Dataset extract ->
⟨
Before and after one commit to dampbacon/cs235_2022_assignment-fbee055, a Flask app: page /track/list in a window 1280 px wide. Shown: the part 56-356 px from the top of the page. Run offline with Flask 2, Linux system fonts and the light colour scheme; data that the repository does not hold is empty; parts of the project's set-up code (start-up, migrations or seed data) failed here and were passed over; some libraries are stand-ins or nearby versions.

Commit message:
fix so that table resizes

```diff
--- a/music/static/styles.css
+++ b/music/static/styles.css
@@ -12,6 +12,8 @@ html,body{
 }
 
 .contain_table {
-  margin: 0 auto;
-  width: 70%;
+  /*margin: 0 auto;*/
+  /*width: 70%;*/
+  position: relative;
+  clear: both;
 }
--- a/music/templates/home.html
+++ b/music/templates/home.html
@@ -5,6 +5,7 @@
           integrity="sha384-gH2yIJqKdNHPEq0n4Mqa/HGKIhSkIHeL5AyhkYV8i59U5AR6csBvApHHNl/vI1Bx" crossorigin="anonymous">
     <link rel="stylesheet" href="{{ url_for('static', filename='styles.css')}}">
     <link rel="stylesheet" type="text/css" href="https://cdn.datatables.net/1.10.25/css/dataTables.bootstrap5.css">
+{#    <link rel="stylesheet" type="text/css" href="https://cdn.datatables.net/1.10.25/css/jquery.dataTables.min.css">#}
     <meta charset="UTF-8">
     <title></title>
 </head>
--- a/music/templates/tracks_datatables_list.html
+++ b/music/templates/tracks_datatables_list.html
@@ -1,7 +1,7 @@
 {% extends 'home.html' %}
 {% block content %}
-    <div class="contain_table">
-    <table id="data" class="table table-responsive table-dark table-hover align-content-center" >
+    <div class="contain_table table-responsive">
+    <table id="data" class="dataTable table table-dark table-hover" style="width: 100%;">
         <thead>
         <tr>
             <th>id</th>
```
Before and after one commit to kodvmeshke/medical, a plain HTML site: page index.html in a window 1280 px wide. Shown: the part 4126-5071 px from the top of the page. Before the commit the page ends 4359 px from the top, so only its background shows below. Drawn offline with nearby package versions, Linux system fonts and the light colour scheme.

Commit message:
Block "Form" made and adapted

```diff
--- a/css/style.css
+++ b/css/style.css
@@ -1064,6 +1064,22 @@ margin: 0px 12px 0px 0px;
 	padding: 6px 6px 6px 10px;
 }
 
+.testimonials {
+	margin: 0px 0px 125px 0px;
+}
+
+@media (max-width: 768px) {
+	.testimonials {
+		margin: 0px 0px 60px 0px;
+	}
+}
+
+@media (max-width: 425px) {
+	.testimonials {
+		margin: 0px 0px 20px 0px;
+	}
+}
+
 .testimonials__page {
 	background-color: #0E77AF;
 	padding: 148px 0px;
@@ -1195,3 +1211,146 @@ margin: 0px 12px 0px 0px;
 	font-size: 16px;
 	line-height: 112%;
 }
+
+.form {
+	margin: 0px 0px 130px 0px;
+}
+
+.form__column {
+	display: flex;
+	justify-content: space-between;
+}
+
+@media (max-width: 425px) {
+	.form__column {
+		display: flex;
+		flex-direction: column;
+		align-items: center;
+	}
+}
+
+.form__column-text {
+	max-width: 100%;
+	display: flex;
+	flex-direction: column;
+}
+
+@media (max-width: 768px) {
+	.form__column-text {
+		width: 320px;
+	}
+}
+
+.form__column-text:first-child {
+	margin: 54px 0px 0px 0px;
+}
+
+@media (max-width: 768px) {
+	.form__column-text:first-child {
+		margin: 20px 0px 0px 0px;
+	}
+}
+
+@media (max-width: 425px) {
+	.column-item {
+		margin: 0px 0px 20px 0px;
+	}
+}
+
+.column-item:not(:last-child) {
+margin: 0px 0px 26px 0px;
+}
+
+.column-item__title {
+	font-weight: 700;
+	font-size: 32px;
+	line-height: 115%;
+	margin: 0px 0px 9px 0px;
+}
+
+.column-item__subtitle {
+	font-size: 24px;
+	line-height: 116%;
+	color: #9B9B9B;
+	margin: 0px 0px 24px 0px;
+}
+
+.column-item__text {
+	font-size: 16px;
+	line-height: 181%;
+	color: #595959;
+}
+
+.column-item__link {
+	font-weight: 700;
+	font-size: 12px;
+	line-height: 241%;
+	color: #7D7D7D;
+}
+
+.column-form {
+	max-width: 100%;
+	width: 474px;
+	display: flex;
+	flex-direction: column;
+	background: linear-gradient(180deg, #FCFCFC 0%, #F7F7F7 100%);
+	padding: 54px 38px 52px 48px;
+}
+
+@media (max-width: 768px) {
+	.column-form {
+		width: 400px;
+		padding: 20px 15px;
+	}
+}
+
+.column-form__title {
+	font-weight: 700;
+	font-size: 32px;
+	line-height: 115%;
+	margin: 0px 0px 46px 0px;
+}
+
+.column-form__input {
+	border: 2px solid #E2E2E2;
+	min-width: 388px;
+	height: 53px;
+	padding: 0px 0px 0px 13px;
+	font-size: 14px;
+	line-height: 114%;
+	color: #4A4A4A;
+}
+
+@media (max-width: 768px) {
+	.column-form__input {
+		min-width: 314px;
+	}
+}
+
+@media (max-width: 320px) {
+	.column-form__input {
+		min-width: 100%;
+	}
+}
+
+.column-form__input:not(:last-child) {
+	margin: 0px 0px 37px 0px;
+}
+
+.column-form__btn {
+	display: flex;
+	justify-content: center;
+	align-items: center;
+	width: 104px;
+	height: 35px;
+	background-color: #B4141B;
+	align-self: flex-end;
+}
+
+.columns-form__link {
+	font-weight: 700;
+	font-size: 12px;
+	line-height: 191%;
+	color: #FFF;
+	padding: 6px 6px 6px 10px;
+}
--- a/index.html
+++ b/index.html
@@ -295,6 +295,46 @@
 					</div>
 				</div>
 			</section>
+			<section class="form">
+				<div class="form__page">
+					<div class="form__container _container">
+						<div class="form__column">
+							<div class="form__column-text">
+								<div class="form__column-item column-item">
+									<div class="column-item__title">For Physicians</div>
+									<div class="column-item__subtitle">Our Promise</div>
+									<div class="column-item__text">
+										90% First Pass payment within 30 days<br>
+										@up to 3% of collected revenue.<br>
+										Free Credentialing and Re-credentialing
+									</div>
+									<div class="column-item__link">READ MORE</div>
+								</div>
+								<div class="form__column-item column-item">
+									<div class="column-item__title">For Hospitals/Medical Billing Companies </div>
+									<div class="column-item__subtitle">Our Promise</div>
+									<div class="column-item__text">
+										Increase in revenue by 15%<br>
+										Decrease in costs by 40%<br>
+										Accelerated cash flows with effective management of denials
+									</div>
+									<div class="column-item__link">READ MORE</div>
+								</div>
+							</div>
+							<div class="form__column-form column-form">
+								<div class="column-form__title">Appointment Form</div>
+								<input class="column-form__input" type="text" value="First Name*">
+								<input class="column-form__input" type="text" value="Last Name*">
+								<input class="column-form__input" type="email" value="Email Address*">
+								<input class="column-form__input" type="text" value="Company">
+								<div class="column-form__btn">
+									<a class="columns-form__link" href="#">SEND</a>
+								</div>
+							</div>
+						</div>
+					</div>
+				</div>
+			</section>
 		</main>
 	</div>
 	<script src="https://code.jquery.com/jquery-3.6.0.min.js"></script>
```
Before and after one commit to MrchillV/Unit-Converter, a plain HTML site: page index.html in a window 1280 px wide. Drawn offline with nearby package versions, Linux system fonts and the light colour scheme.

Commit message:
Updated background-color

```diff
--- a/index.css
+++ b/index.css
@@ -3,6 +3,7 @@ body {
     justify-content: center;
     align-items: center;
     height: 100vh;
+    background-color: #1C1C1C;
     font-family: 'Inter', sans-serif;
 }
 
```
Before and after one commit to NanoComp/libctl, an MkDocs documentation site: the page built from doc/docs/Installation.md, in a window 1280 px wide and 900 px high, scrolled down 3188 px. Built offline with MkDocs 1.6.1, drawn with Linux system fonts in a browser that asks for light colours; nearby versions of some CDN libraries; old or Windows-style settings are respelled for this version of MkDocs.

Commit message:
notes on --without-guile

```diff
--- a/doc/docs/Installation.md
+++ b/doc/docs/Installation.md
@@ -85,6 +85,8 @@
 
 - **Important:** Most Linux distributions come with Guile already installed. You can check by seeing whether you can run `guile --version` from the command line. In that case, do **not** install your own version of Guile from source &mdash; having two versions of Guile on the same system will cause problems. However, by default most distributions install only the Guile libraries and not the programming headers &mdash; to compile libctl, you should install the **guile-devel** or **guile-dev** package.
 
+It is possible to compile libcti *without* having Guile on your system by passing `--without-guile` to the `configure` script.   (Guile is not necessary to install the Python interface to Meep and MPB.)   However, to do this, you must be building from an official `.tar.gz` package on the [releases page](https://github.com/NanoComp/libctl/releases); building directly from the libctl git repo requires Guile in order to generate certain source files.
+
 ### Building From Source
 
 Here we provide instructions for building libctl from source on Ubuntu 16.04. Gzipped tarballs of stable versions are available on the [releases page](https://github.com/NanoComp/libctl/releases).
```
⟩
Assignment -> The answer must be every line from the records above that contains "center".

Solution to this problem ->
-    <table id="data" class="table table-responsive table-dark table-hover align-content-center" >
+		align-items: center;
+	justify-content: center;
+	align-items: center;
     justify-content: center;
     align-items: center;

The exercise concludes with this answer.